* **Edit tracking data**
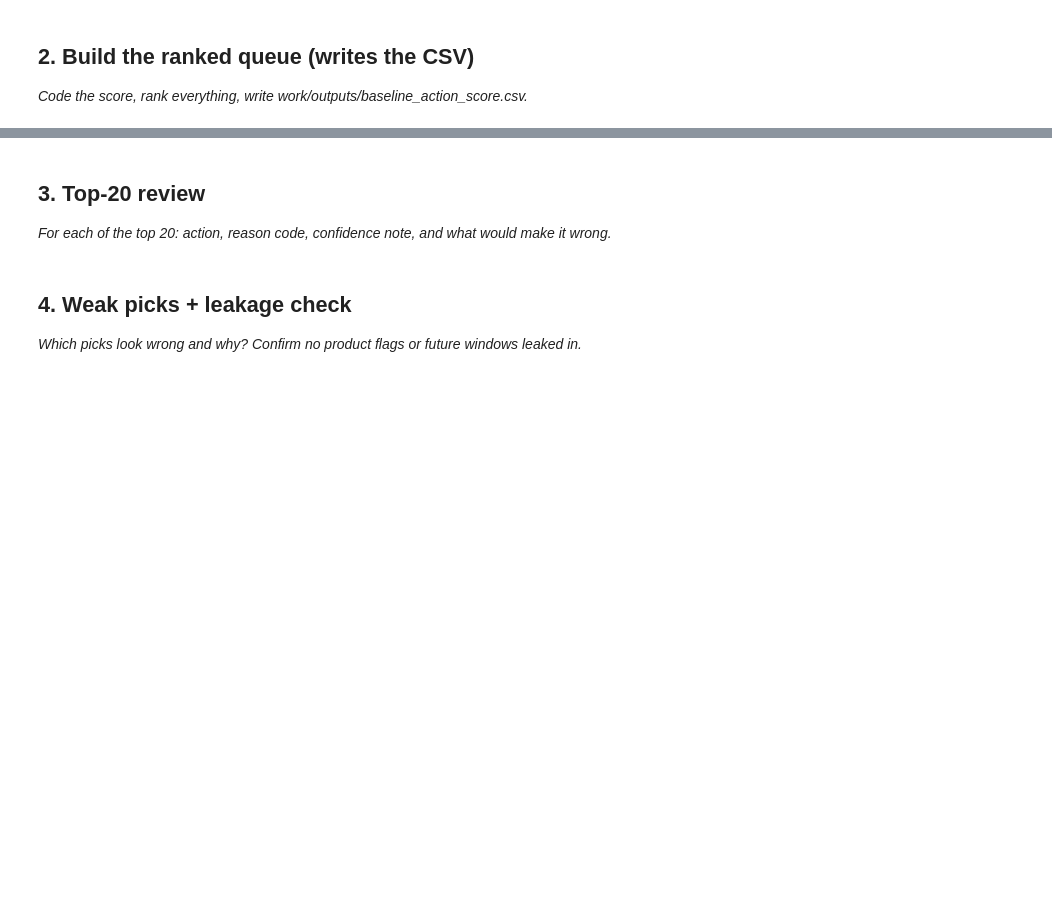
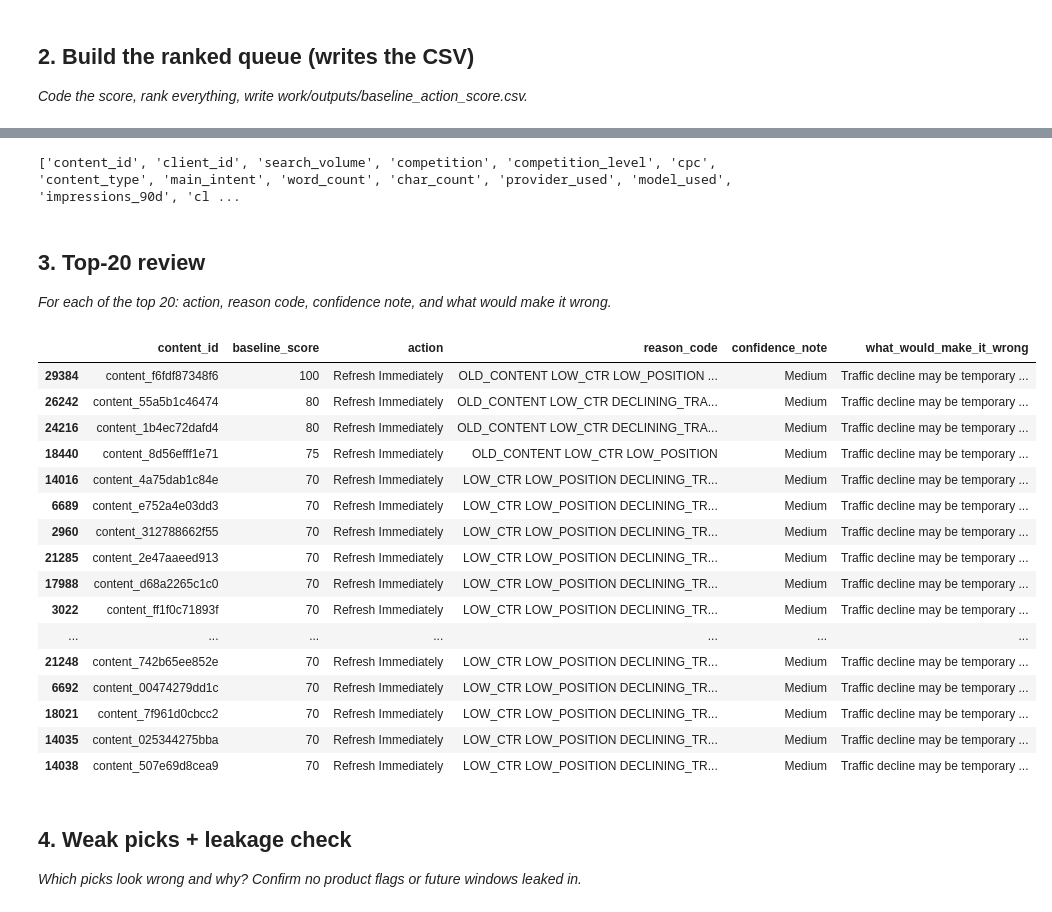
Before and after one commit to Shreyansh-Sri/Flyrank-ML-Internship, a Jupyter notebook: work/notebooks/w04_baseline_score.ipynb, the cells around one changed output, grey strips where cells are left out. Saved outputs shown, nothing was run; the diff lists cells and outputs as text; code cells hidden in the pictures; blank space fills up the shorter version.

```diff
--- a/work/notebooks/w04_baseline_score.ipynb
+++ b/work/notebooks/w04_baseline_score.ipynb
@@ -23,3 +140,7 @@ This skeleton is yours to fill. Work the sections **in order** — each one has
+# %%
+print(df.columns.tolist())
+# %% [output]
+['content_id', 'client_id', 'search_volume', 'competition', 'competition_level', 'cpc', 'content_type', 'main_intent', 'word_count', 'char_count', 'provider_used', 'model_used', 'impressions_90d', 'cl ...
 # %% [markdown]
 ## 3. Top-20 review
 
@@ -30,3 +148,40 @@ This skeleton is yours to fill. Work the sections **in order** — each one has
+# %%
+top20 = queue.head(20).copy()
+
+top20["confidence_note"] = "Medium"
+
+top20["what_would_make_it_wrong"] = (
+    "Traffic decline may be temporary due to seasonality or recent algorithm changes."
+)
+
+top20[
+    [
+        "content_id",
+        "baseline_score",
+        "action",
+        "reason_code",
+        "confidence_note",
+        "what_would_make_it_wrong"
+    ]
+]
+# %% [output]
+|  | content_id | baseline_score | action | reason_code | confidence_note | what_would_make_it_wrong |
+| 29384 | content_f6fdf87348f6 | 100 | Refresh Immediately | OLD_CONTENT LOW_CTR LOW_POSITION ... | Medium | Traffic decline may be temporary ... |
+| 26242 | content_55a5b1c46474 | 80 | Refresh Immediately | OLD_CONTENT LOW_CTR DECLINING_TRA... | Medium | Traffic decline may be temporary ... |
+| 24216 | content_1b4ec72dafd4 | 80 | Refresh Immediately | OLD_CONTENT LOW_CTR DECLINING_TRA... | Medium | Traffic decline may be temporary ... |
+| 18440 | content_8d56efff1e71 | 75 | Refresh Immediately | OLD_CONTENT LOW_CTR LOW_POSITION | Medium | Traffic decline may be temporary ... |
+| 14016 | content_4a75dab1c84e | 70 | Refresh Immediately | LOW_CTR LOW_POSITION DECLINING_TR... | Medium | Traffic decline may be temporary ... |
+| 6689 | content_e752a4e03dd3 | 70 | Refresh Immediately | LOW_CTR LOW_POSITION DECLINING_TR... | Medium | Traffic decline may be temporary ... |
+| 2960 | content_312788662f55 | 70 | Refresh Immediately | LOW_CTR LOW_POSITION DECLINING_TR... | Medium | Traffic decline may be temporary ... |
+| 21285 | content_2e47aaeed913 | 70 | Refresh Immediately | LOW_CTR LOW_POSITION DECLINING_TR... | Medium | Traffic decline may be temporary ... |
+| 17988 | content_d68a2265c1c0 | 70 | Refresh Immediately | LOW_CTR LOW_POSITION DECLINING_TR... | Medium | Traffic decline may be temporary ... |
+| 3022 | content_ff1f0c71893f | 70 | Refresh Immediately | LOW_CTR LOW_POSITION DECLINING_TR... | Medium | Traffic decline may be temporary ... |
+| ... | ... | ... | ... | ... | ... | ... |
+| 21248 | content_742b65ee852e | 70 | Refresh Immediately | LOW_CTR LOW_POSITION DECLINING_TR... | Medium | Traffic decline may be temporary ... |
+| 6692 | content_00474279dd1c | 70 | Refresh Immediately | LOW_CTR LOW_POSITION DECLINING_TR... | Medium | Traffic decline may be temporary ... |
+| 18021 | content_7f961d0cbcc2 | 70 | Refresh Immediately | LOW_CTR LOW_POSITION DECLINING_TR... | Medium | Traffic decline may be temporary ... |
+| 14035 | content_025344275bba | 70 | Refresh Immediately | LOW_CTR LOW_POSITION DECLINING_TR... | Medium | Traffic decline may be temporary ... |
+| 14038 | content_507e69d8cea9 | 70 | Refresh Immediately | LOW_CTR LOW_POSITION DECLINING_TR... | Medium | Traffic decline may be temporary ... |
 # %% [markdown]
 ## 4. Weak picks + leakage check
 
```
Also changed, not shown: parts of 8 cells of this notebook.
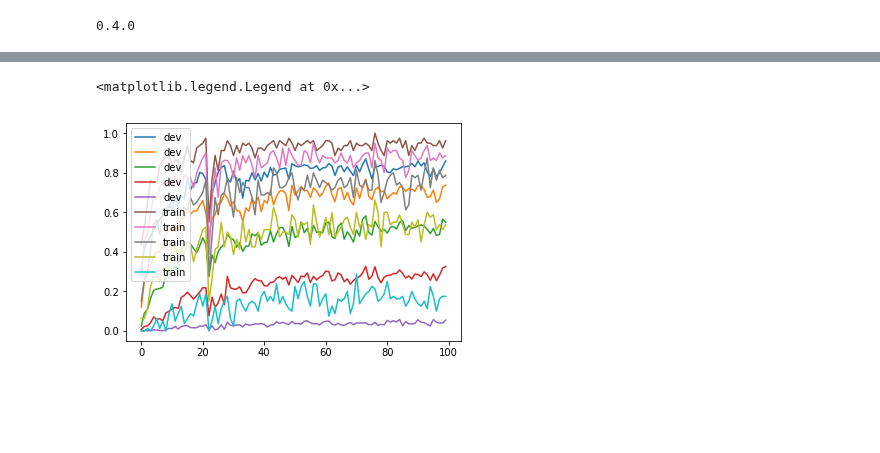
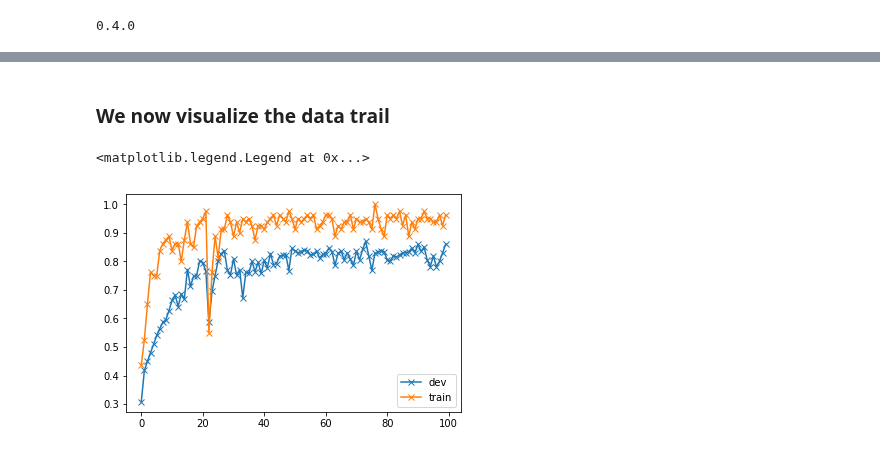
Before and after one commit to jlikhuva/NutritionProject, a Jupyter notebook: Localizer/prototypes.ipynb, the cells around one changed output, grey strips where cells are left out. Drawn from its saved outputs; the diff is of its cells as text; code cells hidden in the pictures; blank space fills up the shorter version.

```diff
--- a/Localizer/prototypes.ipynb
+++ b/Localizer/prototypes.ipynb
@@ -124,11 +102,8 @@ plt.savefig('t_dev.png')
 # %%
-plt.plot(dev_map[:], label='dev')
-plt.plot(train_map[:], label='train')
+# plt.plot(dev_map[:], label='dev')
+# plt.plot(train_map[:], label='train')
 # plt.savefig('goals2.png')
-np.save('train_map', train_map)
-np.save('dev_map', dev_map)
-plt.legend()
+# np.save('train_map', train_map)
+# np.save('dev_map', dev_map)
+# plt.legend()
-# %% [output]
-<matplotlib.legend.Legend at 0x...>
-[figure, removed]
 # %%
@@ -152,3 +139,14 @@ def resized_image(size, path):
         img = img.resize(size, resample=Image.BILINEAR)
         img = np.asarray(img)
     return img
+# %% [markdown]
+### We now visualize the data trail
+# %%
+d_map = np.array(np.load('./dev_map.npy')); t_map = np.array(np.load('./train_map.npy'))
+# %%
+plt.plot(d_map[:, 0], '-x', label='dev')
+plt.plot(t_map[:, 0], '-x', label='train')
+plt.legend()
+# %% [output]
+<matplotlib.legend.Legend at 0x...>
+[figure, added]
```
Also changed, not shown: parts of 5 cells of this notebook, 7 other files.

* **WORK TO BE COMPLETED**
Lines holding the string "sections" must be copied out of the entries above.

* **FINAL ANSWER**
@@ -23,3 +140,7 @@ This skeleton is yours to fill. Work the sections **in order** — each one has
@@ -30,3 +148,40 @@ This skeleton is yours to fill. Work the sections **in order** — each one has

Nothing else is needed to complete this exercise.